I. Background

While conducting motorcycle training in the parking lot of a city park in Columbia, Missouri, the officers observed a vehicle parked in the area where they were training. The vehicle, which was parked diagonally across two parking spaces, had arrived while the officers drove their motorcycles to another portion of the park for a brief period of time. Officer Decker, who was driving the lead motorcycle, initially approached the vehicle to request that the driver remove it from the training area. As the officers drove toward the vehicle, Officer Decker and Officer Forck, who was immediately behind Officer Decker, observed two individuals sitting in the vehicle. It appeared to Officer Forck that the driver was drinking from a container wrapped in a paper bag—a tactic that, according to Officer Forck, is commonly used to conceal alcohol. Officers Forck and Decker also reported that upon the seeing the officers, the driver and the passenger of the vehicle began moving around while keeping their hands concealed from the officers' view. Officers Forck and Decker activated the emergency lights on their motorcycles at approximately this time.
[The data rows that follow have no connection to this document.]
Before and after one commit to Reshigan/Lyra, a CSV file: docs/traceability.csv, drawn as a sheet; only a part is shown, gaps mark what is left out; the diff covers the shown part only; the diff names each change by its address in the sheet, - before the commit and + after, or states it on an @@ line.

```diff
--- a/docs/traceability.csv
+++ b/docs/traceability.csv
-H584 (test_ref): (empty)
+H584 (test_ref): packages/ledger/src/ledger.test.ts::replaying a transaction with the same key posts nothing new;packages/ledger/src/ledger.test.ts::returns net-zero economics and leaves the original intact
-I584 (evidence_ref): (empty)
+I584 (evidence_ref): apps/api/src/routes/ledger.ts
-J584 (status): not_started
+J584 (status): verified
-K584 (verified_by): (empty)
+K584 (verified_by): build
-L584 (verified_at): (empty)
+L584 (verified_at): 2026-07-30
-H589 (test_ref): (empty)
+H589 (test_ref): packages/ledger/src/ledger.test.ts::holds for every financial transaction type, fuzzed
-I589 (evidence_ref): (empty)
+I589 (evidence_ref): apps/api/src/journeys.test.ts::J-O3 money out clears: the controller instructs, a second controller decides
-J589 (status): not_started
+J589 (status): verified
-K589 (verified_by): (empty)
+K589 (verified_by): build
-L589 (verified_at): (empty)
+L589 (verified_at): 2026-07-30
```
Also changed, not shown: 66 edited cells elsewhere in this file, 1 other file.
Williams and Porter, the occupants of the vehicle, had just arrived at the park, where they planned to listen to music. Porter, the passenger, was drinking beer from a container that was wrapped in a paper bag. Williams, the driver, also had a container of beer, but he had yet to open it when the officers arrived. According to Porter, Williams had his hand on his container of beer, which was located beside him, and was getting ready to open it. Williams, however, claims that his alcohol was in the backseat of the vehicle at this time.

As the officers approached, they ordered Williams and Porter to show their hands. According to the officers, Williams did not comply promptly with these commands. Williams admits that he first saw the officers when he opened the driver's side door to spit, although he did not realize immediately who they were, and that he later heard the officers say something. Upon hearing the officers, Williams reached to turn down the volume of the music playing in the vehicle, which was at seventy percent capacity, and saw the officers draw their weapons at this time. Porter likewise could not hear what the officers were saying when he first saw them. Officer Decker recounts that he drew his weapon after Williams failed to show his hands and after he “went from laid back in the seat[ ] to leaning forward with his hands concealed.” Officer Forck unholstered his weapon after Williams “put his hands down to where I could not see them.” Upon seeing the officers with their firearms drawn, Williams and Porter immediately raised their hands.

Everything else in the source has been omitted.